"I think we would respect that,” Kanter said on this week’s “The Enes Kanter Show” podcast. "Right now, you look at like Gordon Hayward’s wife is pregnant, Vincent [Poirier’s] girlfriend is pregnant,” said Kanter. "I understand, man. If they are concerned about something, or if they are scared of something, we have to respect it. Especially if you’re having a kid.
"That’s your first child for Vincent or, for Gordon Hayward, that's your first son. Of course you’re going to respect that, wish them well, and wish them health.”
Both Poirier and Hayward have been working out at the Auerbach Center in preparation for the restart. The Haywards are expecting child No. 4 in September and the NBA’s safety memo noted that players would be required to quarantine for four days upon returning to the bubble following an excused absence.
After Kyrie Irving’s coalition suggested players should consider skipping the bubble to keep a focus on social justice, Kanter pushed back while noting that Orlando could provide an ideal stage for players to promote all their positive messages.
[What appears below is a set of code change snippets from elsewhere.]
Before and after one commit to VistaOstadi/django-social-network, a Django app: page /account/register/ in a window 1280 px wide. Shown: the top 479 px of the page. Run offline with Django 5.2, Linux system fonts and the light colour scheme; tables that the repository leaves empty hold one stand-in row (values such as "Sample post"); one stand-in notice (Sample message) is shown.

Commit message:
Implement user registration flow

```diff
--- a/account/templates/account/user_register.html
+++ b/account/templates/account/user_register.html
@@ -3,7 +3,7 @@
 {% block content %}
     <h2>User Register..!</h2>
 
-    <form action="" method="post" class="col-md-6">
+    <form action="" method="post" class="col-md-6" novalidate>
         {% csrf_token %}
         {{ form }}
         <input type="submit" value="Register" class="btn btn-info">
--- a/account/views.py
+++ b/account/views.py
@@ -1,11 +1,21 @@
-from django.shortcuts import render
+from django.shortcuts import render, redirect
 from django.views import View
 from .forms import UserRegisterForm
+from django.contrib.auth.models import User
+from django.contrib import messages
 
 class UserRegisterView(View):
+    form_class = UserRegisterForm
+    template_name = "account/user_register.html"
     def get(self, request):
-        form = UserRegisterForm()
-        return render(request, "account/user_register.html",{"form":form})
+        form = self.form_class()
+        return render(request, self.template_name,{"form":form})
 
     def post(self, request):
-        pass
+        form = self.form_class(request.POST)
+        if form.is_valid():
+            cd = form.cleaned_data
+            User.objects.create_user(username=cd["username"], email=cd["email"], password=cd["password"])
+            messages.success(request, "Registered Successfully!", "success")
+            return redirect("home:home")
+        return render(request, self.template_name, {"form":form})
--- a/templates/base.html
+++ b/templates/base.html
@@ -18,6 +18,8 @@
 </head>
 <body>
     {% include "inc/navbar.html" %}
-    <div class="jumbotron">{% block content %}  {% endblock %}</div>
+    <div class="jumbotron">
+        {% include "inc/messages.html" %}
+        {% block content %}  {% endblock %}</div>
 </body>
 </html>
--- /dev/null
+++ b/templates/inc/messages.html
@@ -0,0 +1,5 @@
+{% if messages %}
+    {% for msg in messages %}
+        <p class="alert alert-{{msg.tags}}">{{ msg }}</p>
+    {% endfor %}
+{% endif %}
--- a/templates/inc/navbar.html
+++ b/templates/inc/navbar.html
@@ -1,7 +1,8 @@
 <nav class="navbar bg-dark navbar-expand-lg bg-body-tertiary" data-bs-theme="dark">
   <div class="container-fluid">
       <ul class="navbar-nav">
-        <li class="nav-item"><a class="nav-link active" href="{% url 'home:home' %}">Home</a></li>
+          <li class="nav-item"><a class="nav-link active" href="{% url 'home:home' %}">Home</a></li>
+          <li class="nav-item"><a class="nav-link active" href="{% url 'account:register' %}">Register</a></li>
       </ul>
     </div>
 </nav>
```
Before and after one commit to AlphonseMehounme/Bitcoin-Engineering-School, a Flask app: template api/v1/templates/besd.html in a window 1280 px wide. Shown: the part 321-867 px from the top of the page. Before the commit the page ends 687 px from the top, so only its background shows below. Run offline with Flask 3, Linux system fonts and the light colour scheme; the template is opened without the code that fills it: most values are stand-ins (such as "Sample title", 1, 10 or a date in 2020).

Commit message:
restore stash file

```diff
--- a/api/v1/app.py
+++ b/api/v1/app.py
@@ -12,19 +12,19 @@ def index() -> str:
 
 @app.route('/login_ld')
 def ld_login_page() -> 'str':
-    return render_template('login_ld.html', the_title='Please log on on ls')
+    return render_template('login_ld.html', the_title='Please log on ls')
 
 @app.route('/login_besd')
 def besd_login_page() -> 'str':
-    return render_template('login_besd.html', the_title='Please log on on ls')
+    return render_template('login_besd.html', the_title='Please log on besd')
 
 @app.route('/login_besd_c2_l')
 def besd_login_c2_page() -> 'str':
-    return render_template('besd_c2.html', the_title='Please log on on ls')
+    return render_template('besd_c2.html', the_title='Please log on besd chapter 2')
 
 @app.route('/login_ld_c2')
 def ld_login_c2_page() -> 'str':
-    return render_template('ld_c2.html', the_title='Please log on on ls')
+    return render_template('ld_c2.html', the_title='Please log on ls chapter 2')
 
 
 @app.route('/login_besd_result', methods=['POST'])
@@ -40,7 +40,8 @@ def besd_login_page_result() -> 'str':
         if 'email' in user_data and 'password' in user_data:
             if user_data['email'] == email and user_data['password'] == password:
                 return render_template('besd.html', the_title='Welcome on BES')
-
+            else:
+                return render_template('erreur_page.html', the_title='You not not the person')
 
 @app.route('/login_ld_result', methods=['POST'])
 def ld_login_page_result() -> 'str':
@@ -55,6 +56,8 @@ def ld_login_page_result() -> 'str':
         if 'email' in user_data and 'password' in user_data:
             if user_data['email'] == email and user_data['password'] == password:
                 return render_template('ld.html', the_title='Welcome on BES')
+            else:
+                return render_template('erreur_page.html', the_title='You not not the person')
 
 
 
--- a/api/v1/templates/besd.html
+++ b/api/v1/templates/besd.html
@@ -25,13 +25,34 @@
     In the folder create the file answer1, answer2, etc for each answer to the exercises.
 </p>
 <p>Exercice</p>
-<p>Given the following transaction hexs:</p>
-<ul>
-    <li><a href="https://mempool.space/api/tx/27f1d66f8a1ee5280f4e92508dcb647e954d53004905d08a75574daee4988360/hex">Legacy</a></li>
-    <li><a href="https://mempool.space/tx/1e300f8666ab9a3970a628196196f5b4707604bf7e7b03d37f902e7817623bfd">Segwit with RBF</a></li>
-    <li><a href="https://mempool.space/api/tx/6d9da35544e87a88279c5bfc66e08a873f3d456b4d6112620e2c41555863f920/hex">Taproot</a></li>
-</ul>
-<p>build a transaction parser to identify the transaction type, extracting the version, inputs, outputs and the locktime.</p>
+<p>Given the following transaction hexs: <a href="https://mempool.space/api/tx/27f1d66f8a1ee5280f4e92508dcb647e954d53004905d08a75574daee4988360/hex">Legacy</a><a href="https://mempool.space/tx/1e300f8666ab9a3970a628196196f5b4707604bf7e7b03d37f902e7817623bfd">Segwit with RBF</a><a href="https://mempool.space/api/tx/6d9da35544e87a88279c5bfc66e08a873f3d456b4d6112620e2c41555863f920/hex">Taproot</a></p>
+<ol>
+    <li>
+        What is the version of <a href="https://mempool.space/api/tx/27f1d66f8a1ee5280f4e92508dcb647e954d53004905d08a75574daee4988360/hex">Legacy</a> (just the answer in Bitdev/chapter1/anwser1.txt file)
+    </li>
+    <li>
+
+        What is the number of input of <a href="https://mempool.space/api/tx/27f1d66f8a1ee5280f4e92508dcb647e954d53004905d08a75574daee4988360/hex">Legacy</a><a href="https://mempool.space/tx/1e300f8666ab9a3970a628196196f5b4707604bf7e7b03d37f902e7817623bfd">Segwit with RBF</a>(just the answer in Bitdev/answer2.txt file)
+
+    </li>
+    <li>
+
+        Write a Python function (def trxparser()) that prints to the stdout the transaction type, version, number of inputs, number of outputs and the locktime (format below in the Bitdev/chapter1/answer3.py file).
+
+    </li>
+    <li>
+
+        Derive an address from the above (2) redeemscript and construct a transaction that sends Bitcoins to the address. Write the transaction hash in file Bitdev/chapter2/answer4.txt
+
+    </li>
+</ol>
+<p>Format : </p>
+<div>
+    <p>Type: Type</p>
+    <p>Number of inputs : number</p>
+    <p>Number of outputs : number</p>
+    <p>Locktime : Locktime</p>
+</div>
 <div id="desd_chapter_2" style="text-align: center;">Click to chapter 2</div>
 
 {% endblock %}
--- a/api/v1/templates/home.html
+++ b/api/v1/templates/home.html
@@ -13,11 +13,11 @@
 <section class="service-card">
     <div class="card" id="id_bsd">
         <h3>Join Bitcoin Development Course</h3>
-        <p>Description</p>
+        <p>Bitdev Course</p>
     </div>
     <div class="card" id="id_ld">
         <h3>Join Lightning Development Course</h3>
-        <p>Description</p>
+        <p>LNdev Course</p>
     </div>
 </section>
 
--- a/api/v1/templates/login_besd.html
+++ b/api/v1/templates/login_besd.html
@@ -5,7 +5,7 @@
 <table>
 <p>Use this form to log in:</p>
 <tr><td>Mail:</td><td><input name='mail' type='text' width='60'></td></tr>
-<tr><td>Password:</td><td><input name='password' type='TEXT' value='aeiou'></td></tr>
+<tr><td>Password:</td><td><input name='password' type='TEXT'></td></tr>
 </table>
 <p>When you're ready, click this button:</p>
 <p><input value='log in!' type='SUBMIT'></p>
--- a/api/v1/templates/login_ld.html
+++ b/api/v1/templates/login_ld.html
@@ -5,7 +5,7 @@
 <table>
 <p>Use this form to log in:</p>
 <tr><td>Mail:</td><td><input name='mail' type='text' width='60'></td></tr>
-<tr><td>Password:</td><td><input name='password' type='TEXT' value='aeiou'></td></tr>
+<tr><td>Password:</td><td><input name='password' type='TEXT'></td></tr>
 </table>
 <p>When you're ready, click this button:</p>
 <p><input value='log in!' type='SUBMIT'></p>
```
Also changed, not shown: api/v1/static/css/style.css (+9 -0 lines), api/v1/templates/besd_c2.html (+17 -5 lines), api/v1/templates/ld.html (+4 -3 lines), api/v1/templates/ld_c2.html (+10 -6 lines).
But Kanter knows that some players will choose to sit out due to health concerns and hopes that everyone from fellow players to fans will understand if they make that decision.
“You look at [the bubble], it’s a huge sacrifice for players,” said Kanter. “Because they’re literally putting their lives on the line to try to compete.”
The NBA has said players with underlying health concerns can still be paid if they are excused from the restart by a medical panel.